Thankfully, Ron Gardenhire threw Garcia a little bit of a bone tonight. Here’s the lineup he’s sending out there this evening, courtesy of Kelsie Smith…
- Denard Span, LHB
- Tsuyoshi Nishioka, SHB
- Delmon Young, RHB
- Justin Morneau, LHB
- Jason Kubel, LHB
- Michael Cuddyer, RHB
- Danny Valencia, RHB
- Drew Butera, RHB
- Alexi Casilla, SHB
It doesn’t really matter who is playing where (Kubel’s the DH), but the important thing is that neither Joe Mauer or Jim Thome is in the lineup. Mauer is a .419/.486/.774 career hitter against Garcia, the second highest* OPS against any pitcher in his career (min. 30 PA). Thome hasn’t hit for much power (relative term) against Sweaty Freddy (just a .174 ISO vs. .281 career), but his .471 OBP is his highest against any pitcher ever (min. 30 PA again). Yeah, Mauer’s a catcher and he needs to rest, but Gardenhire took his two best weapons against Garcia right out of the lineup.

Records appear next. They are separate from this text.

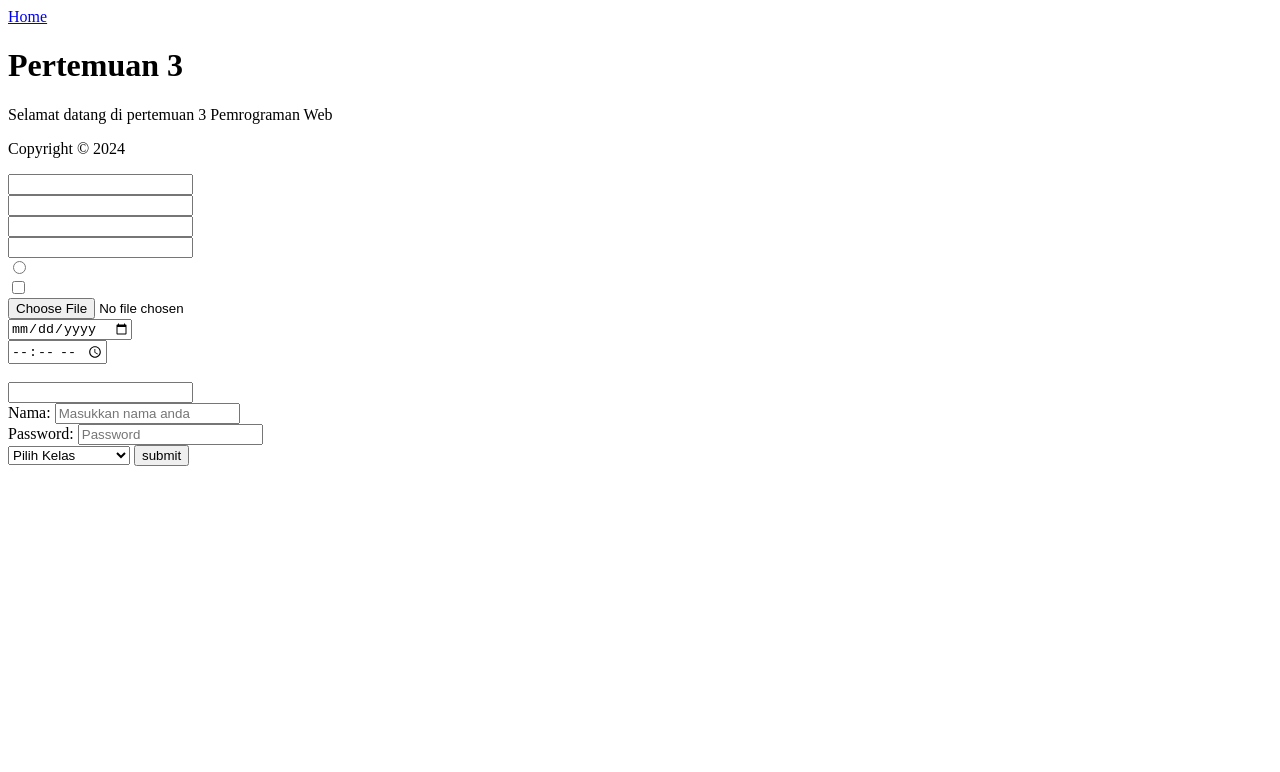
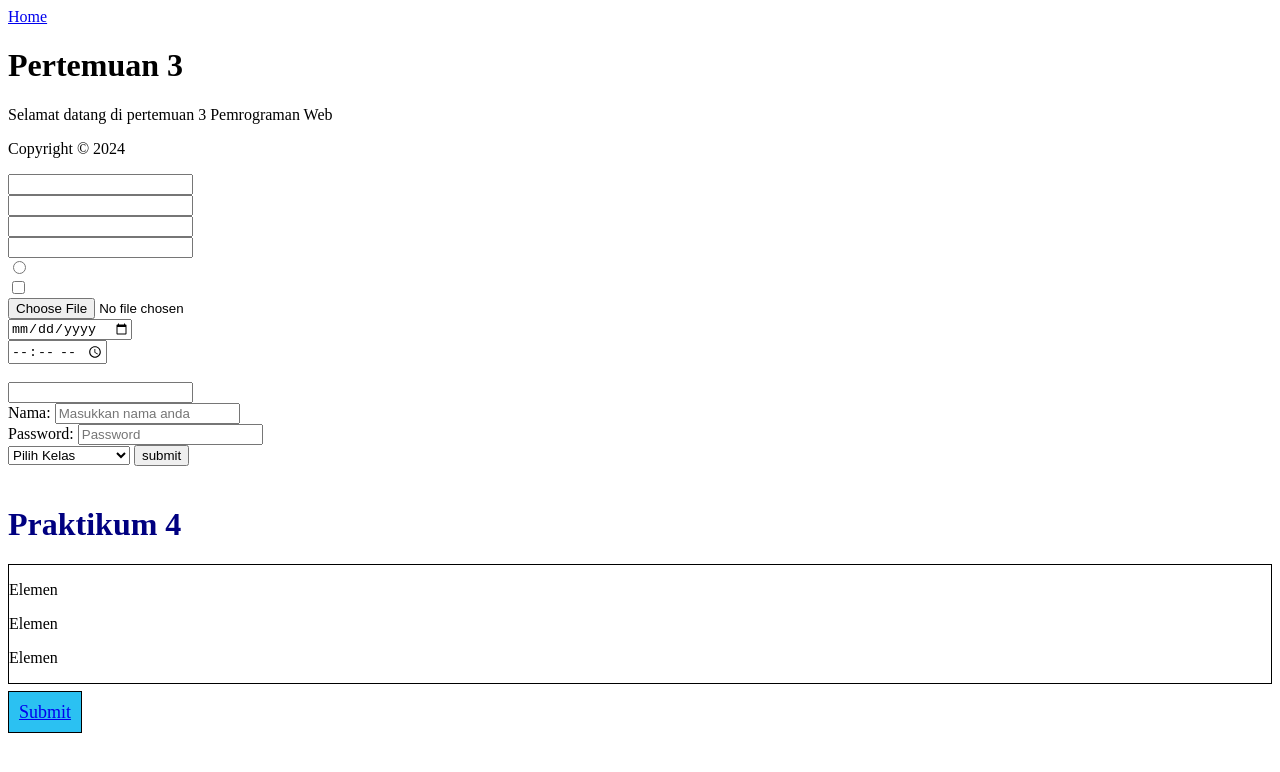
Before and after one commit to delizadell/PemWeb1, a plain HTML site: page pert3.html in a window 1280 px wide. Drawn offline with Linux system fonts and the light colour scheme.

Commit message:
Update pert3.html

```diff
--- a/pert3.html
+++ b/pert3.html
@@ -4,6 +4,7 @@
     <meta charset="UTF-8">
     <meta name="viewport" content="width=device-width, initial-scale=1.0">
     <title>Document</title>
+    <link rel="stylesheet" href="styles.css">
 </head>
 <body>
    <nav>
@@ -46,5 +47,14 @@
     </select>
     <input type="submit" value="submit">
    </form>
+       <br>
+   <h1 style="color:navy;"> Praktikum 4</h1>
+   <div style="border: 1px solid;">
+    <p>Elemen</p>
+    <p>Elemen</p>
+    <p>Elemen</p>
+   </div>
+   <br>
+   <a href="#" style="border: 1px solid black; background-color: rgb(43, 193, 242); width:fit-content; padding: 10px; font-size: large; font-weight: 500;">Submit</a>
 </body>
 </html>
```
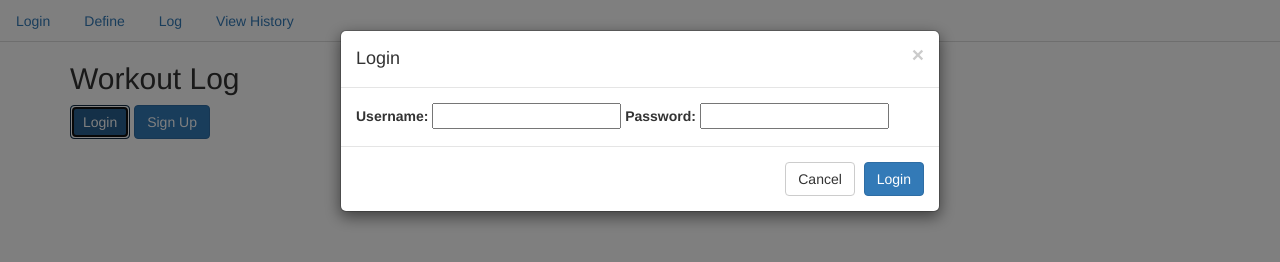
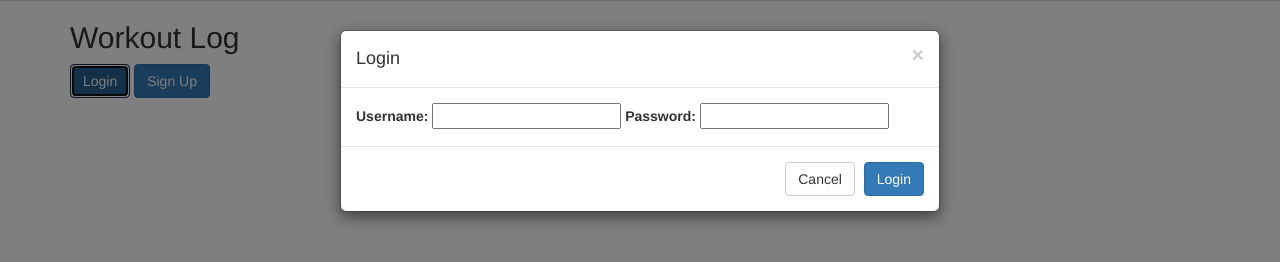
Before and after one commit to madyward/Equestrian-Journal-Web, a website: page index.html in a window 1280 px wide. Both pictures are taken after a click on the button "Login". Drawn offline with nearby package versions, Linux system fonts and the light colour scheme.

Commit message:
Made code for Logoutmore efficient, and added feature where define, log, & history tabs are hidden unless logged in

```diff
--- a/index.html
+++ b/index.html
@@ -11,11 +11,11 @@
 		<!-- NAV -->
 		<ul class="nav nav-tabs">
 			<a href="#update-log" data-toggle="tab" class="disabled" type="hidden"></a>
-			<li><a href="#home" id="loginout" class="disabled" data-toggle="tab">Login</a></li>
-			<!--<li class="active"><a href="#home" data-toggle="tab">Home</a></li> -->
-			<li><a href="#define" class="disabled" data-toggle="tab">Define</a></li>
-			<li><a href="#log" class="disabled" data-toggle="tab">Log</a></li>
-			<li><a href="#history" class="disabled" data-toggle="tab">View History</a></li>
+			<li class="hidden tab1"><a href="#home" id="loginout" class="disabled" data-toggle="tab"></a></li>
+			<!-- <li class="active"><a href="#home" data-toggle="tab">Home</a></li> -->
+			<li class="hidden tab1"><a href="#define" class="disabled" data-toggle="tab" id="defineTab"></a></li>
+			<li class="hidden tab1"><a href="#log" class="disabled" data-toggle="tab" id="logTab"></a></li>
+			<li class="hidden tab1"><a href="#history" class="disabled" data-toggle="tab" id="historyTab"></a></li>
 			<!-- <li><a href="#" id="testAPI">Test API</a></li> -->
 		</ul>
 
```
Also changed, not shown: user/auth.js (+9 -2 lines).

Furthermore, four of the top five hitters in the lineup are left-handed (counting Nishioka, and it’s five of six if you count Casilla when the lineup turns over), which plays right into Freddy’s strength: the changeup. Joe broke the pitch down back in February, but the short version is that he pounds the outside corner with the pitch against lefties and generates a ton (more than 22% last year) of swings and misses with it. Whenever you’re throwing just 87, 88, 89, changing speeds is that much more important, and Garcia has done a fine job of adapting to that approach later in his career. That said, the changeup is a feel pitch, and it’s going to be cold in the Bronx tonight. It could get ugly if he hangs a few.
The Twins made life a little easier on Garcia tonight be removing what amounts to their two best hitters from the lineup, and also by stacking a bunch of lefties together. That certainly doesn’t guarantee success for Freddy tonight, but he needs all the help he can get and Gardenhire did him a slight favor. If that’s not enough, the Twinkies are 22-23 with Butera behind the plate since the beginning of last year. Hey, I’ll take it.

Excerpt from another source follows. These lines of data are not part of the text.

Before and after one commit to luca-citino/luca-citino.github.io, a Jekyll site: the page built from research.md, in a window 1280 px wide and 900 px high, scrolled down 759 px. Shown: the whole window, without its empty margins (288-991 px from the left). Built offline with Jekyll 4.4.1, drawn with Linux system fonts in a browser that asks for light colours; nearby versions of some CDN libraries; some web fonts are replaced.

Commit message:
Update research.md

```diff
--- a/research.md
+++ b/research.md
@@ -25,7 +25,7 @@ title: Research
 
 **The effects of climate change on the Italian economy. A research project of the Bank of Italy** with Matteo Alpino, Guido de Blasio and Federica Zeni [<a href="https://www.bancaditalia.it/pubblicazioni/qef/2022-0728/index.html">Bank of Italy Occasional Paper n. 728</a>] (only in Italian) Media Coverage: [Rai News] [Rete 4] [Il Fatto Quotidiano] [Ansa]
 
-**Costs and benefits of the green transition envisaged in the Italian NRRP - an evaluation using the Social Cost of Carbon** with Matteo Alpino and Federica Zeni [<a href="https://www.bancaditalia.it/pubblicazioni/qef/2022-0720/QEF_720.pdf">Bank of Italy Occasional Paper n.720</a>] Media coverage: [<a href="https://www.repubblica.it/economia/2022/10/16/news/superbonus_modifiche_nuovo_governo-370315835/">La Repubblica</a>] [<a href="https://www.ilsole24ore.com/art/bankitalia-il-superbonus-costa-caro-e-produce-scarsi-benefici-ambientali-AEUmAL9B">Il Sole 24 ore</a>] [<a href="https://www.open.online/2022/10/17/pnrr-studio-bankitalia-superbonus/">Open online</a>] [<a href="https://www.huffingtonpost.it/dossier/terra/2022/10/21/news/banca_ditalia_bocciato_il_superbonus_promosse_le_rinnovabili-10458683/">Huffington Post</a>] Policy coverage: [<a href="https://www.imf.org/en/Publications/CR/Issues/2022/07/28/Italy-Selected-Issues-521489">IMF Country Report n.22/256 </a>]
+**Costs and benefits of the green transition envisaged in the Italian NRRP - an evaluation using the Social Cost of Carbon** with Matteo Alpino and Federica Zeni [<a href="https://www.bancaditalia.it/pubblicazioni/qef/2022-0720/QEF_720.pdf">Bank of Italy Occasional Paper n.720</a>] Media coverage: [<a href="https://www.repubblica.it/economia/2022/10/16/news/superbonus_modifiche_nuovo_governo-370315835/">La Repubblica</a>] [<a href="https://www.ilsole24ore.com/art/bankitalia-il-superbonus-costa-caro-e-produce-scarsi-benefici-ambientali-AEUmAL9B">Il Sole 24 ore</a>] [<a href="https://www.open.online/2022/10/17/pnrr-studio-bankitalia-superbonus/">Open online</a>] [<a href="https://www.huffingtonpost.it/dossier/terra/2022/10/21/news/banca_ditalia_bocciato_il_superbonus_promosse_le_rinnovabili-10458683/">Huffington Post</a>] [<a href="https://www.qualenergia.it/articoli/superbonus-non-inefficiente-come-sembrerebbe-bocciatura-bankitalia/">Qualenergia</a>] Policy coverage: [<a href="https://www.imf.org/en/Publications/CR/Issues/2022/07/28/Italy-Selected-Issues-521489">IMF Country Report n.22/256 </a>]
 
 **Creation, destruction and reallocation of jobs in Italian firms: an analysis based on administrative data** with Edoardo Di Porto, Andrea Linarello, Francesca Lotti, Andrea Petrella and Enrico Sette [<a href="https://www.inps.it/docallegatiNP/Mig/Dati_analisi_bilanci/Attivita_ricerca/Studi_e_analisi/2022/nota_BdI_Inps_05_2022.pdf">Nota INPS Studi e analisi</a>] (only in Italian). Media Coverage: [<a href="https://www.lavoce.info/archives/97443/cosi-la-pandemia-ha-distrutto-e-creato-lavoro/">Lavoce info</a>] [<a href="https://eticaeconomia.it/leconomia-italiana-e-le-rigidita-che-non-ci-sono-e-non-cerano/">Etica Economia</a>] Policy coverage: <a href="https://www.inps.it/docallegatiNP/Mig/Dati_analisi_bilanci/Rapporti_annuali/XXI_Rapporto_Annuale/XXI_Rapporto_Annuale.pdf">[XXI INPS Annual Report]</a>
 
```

* The first? How about .500/.567/.885 against Felix Hernandez. Mauer’s good at this baseballing thing.